i wasn't always obsessed with color. and i still feel like i am learning.
i hated color correcting in photo school because i didn't "see it." it took a while to train eyeballs to comprehend what color correcting actually means in the photo world.
here is the color wheel. study it. read it like a bedtime story. make combinations with color pallets. play games. remember 1st grade art school? primary colors & secondary colors? yep. start there and get more complex. hues, tones, saturations, complimentary colors and how they balance (or cancel out) other colors.
color correcting is a part of color photography. we printed all our own images (color is done in a complete DARKROOM. no light. no little red light. complete darkness.) the exposed paper is fed through the machine and when it spits out you bring it over to the 'light box' on the wall and look at the color. to color balance you would hold a colored gel over your eye and take it away fast in a swatting motion to see which color needed to be corrected and by how many points. (not by a simple slider in photoshop or lightroom). also, pending on the type of photography you photograph, fine art balances for whatever white object is in the frame and portraiture is allll about skin tone!
it wasn't until i lived in sweden in 2012 when i was declared i wanted to get better at seeing color and correcting. i sucked at it - i hated it and it frusturated me so i decided to tackle it HEAD ON. really forcing myself to play with temperature (warm vs cool) and tint (green vs magenta).
when i moved to los angeles and worked for justine ungaro i told her i was obsessed with color correcting to which she shipped me off to her editor to get the full breakdown of the world of lightroom and of course, color correcting. i don't want to do the math to know exactly how many images i color corrected that summer but i averaged 100 images per hour. (it takes around 8-10 hours per wedding and yes, i worked full time). i would daydream, become sucked into it (like a video game, where you are there but your mind drifts into it) and her darling dogs would bark and nearly give me heart attacks. :)
i find it challenging yet therapeutic.
now a days, i am pushing my color knowledge in the make-up world which is even more challenging because you are looking at live skin tones - which is not 1 color - there are undertones, uneven colors, etc. there are beyond so many colors that look different on all different people with different color combinations. i work as an on-call artist at MAC and though i don't go through the formal make-up training, i learn so much by playing, non-stop questions and of course, buying my own make-up addiction.
which is the most perfect time to quickly get into this that is blowing my mind. (first, i work at MAC. i love MAC and am not being paid to gush about this product, i am genuinely obsessed.)
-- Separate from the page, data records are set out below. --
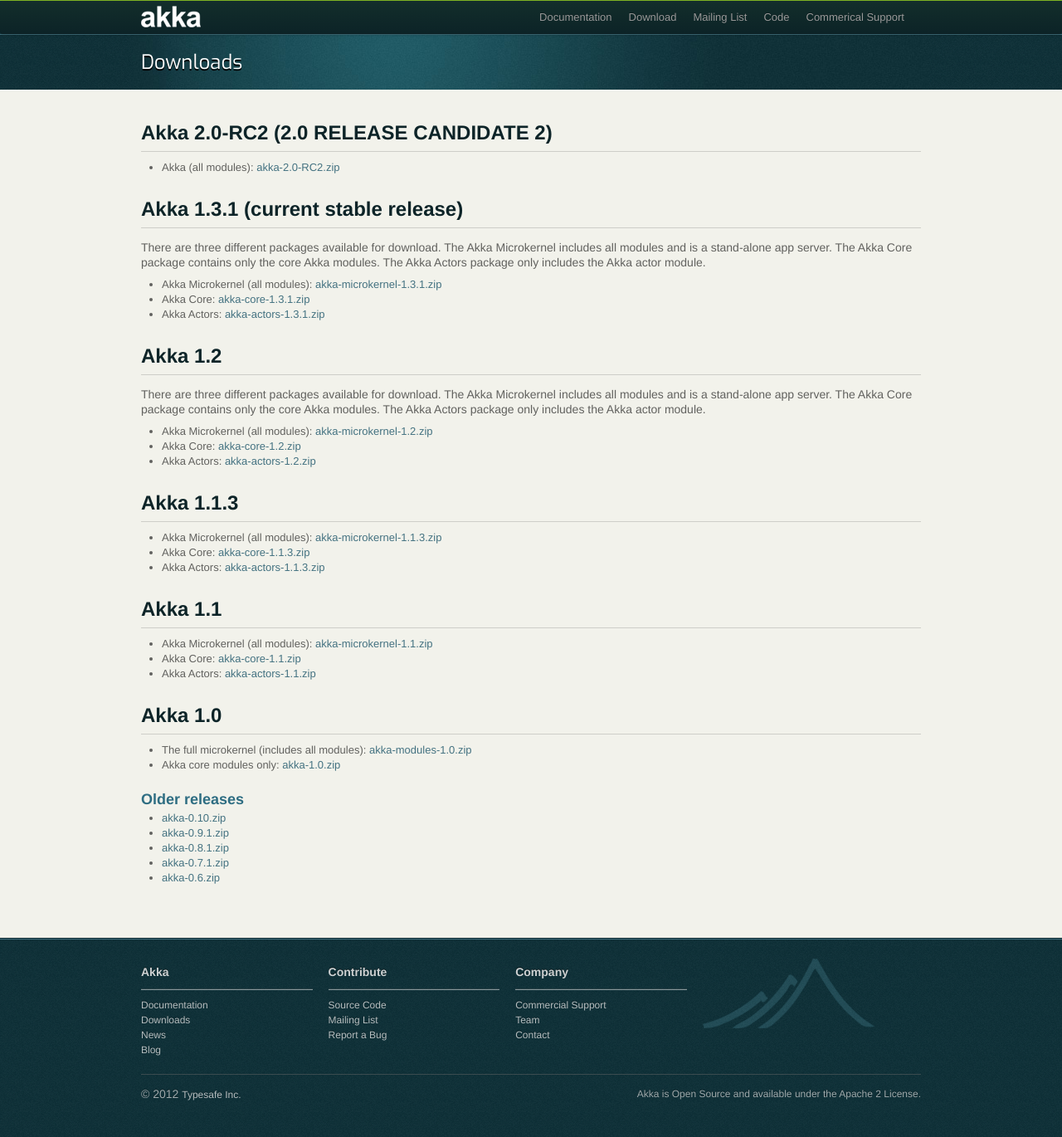
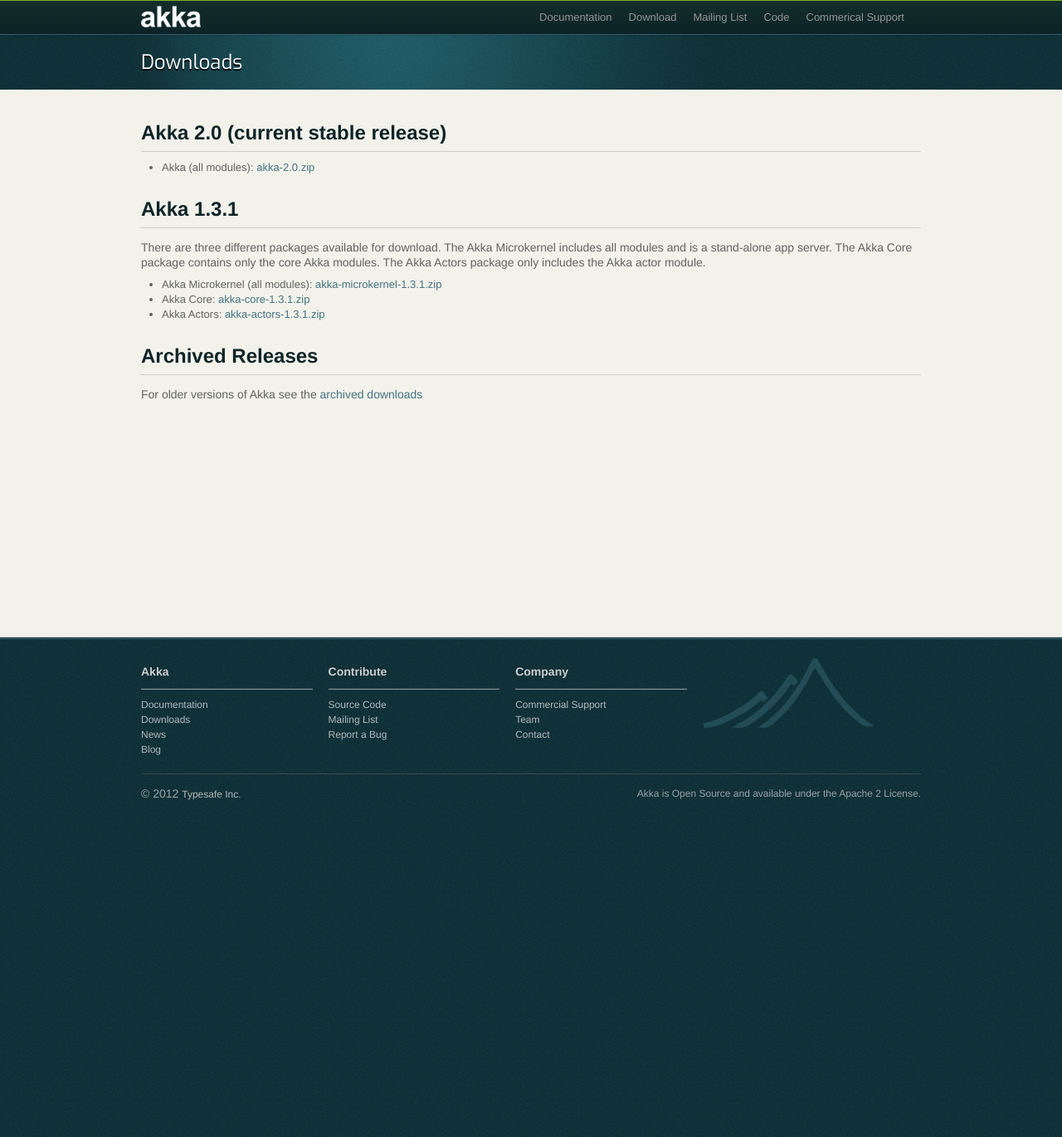
Before and after one commit to raboof/akka.github.com, a Jekyll site: the page built from downloads/index.md, in a window 1280 px wide. Shown: the whole page at 83% size. Built offline with Jekyll 4.4.1, drawn with Linux system fonts in a browser that asks for light colours; after the commit the page ends 1008 px from its top, so only the background shows below that.

Commit message:
Update docs and downloads index pages

```diff
--- a/downloads/index.md
+++ b/downloads/index.md
@@ -3,12 +3,12 @@
 title: Downloads
 ---
 
-## Akka 2.0-RC2 (2.0 RELEASE CANDIDATE 2)
+## Akka 2.0 (current stable release)
 
-* Akka (all modules): [akka-2.0-RC2.zip](http://akka.io/downloads/akka-2.0-RC2.zip)
+* Akka (all modules): [akka-2.0.zip](http://akka.io/downloads/akka-2.0.zip)
 
 
-## Akka 1.3.1 (current stable release)
+## Akka 1.3.1
 
 There are three different packages available for download. The Akka Microkernel includes all modules and is a stand-alone app server. The Akka Core package contains only the core Akka modules. The Akka Actors package only includes the Akka actor module.
 
@@ -17,37 +17,6 @@
 * Akka Actors: [akka-actors-1.3.1.zip](http://akka.io/downloads/akka-actors-1.3.1.zip)
 
 
-## Akka 1.2
+## Archived Releases
 
-There are three different packages available for download. The Akka Microkernel includes all modules and is a stand-alone app server. The Akka Core package contains only the core Akka modules. The Akka Actors package only includes the Akka actor module.
-
-* Akka Microkernel (all modules): [akka-microkernel-1.2.zip](http://akka.io/downloads/akka-microkernel-1.2.zip)
-* Akka Core: [akka-core-1.2.zip](http://akka.io/downloads/akka-core-1.2.zip)
-* Akka Actors: [akka-actors-1.2.zip](http://akka.io/downloads/akka-actors-1.2.zip)
-
-
-## Akka 1.1.3
-
-* Akka Microkernel (all modules): [akka-microkernel-1.1.3.zip](http://akka.io/downloads/akka-microkernel-1.1.3.zip)
-* Akka Core: [akka-core-1.1.3.zip](http://akka.io/downloads/akka-core-1.1.3.zip)
-* Akka Actors: [akka-actors-1.1.3.zip](http://akka.io/downloads/akka-actors-1.1.3.zip)
-
-
-## Akka 1.1
-
-* Akka Microkernel (all modules): [akka-microkernel-1.1.zip](akka-microkernel-1.1.zip)
-* Akka Core: [akka-core-1.1.zip](http://akka.io/downloads/akka-core-1.1.zip)
-* Akka Actors: [akka-actors-1.1.zip](http://akka.io/downloads/akka-actors-1.1.zip)
-
-## Akka 1.0
-
-* The full microkernel (includes all modules): [akka-modules-1.0.zip](http://akka.io/downloads/akka-modules-1.0.zip)
-* Akka core modules only: [akka-1.0.zip](http://akka.io/downloads/akka-1.0.zip)
-
-### Older releases
-
-* [akka-0.10.zip](http://akka.io/downloads/akka-0.10.zip)
-* [akka-0.9.1.zip](http://akka.io/downloads/akka-0.9.1.zip)
-* [akka-0.8.1.zip](http://akka.io/downloads/akka-0.8.1.zip)
-* [akka-0.7.1.zip](http://akka.io/downloads/akka-0.7.1.zip)
-* [akka-0.6.zip](http://akka.io/downloads/akka-0.6.zip)
+For older versions of Akka see the [archived downloads](http://akka.io/downloads/archive)
```
Also changed, not shown: docs/index.md (+0 -20 lines).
so yesterday at MAC i discovered what a TETRACHROMAT is. it's someone who can see 100 million colors. someone born with a 4th receptor in the pupil (usually it's 3). these people can see color in whites, blacks and all the colors in between. i am slightly jealous and would just LOVE to see what they see for a day. (it seems intense.)
maureen seagate is the artist that collaborated with MAC for this unique collection but i found this interview with an artist who is a tetrachromat. SO interesting:
their new lipstick line, Liptensity, which COMES OUT TODAY are shades of lipstick you have never seen before & not only do they feel AMAZING & MOISTURIZING & NON-LIPSTICKY.....
THEY WORK ON EVERYONE! ALL SKIN TONES, COLORS, EVERYONE!
you literally don't need to try it on to see if it will look good on you - IT WILL! you just need to have the hard choice of WHICH ONE (or 4 in my case) is best for you.
so excited to share my passion of color and color correcting, but now, back to the editing and of course, color correcting. XOXO
still want more? try the x-rite hue test! how do you score?! (im a perfect..naturally.)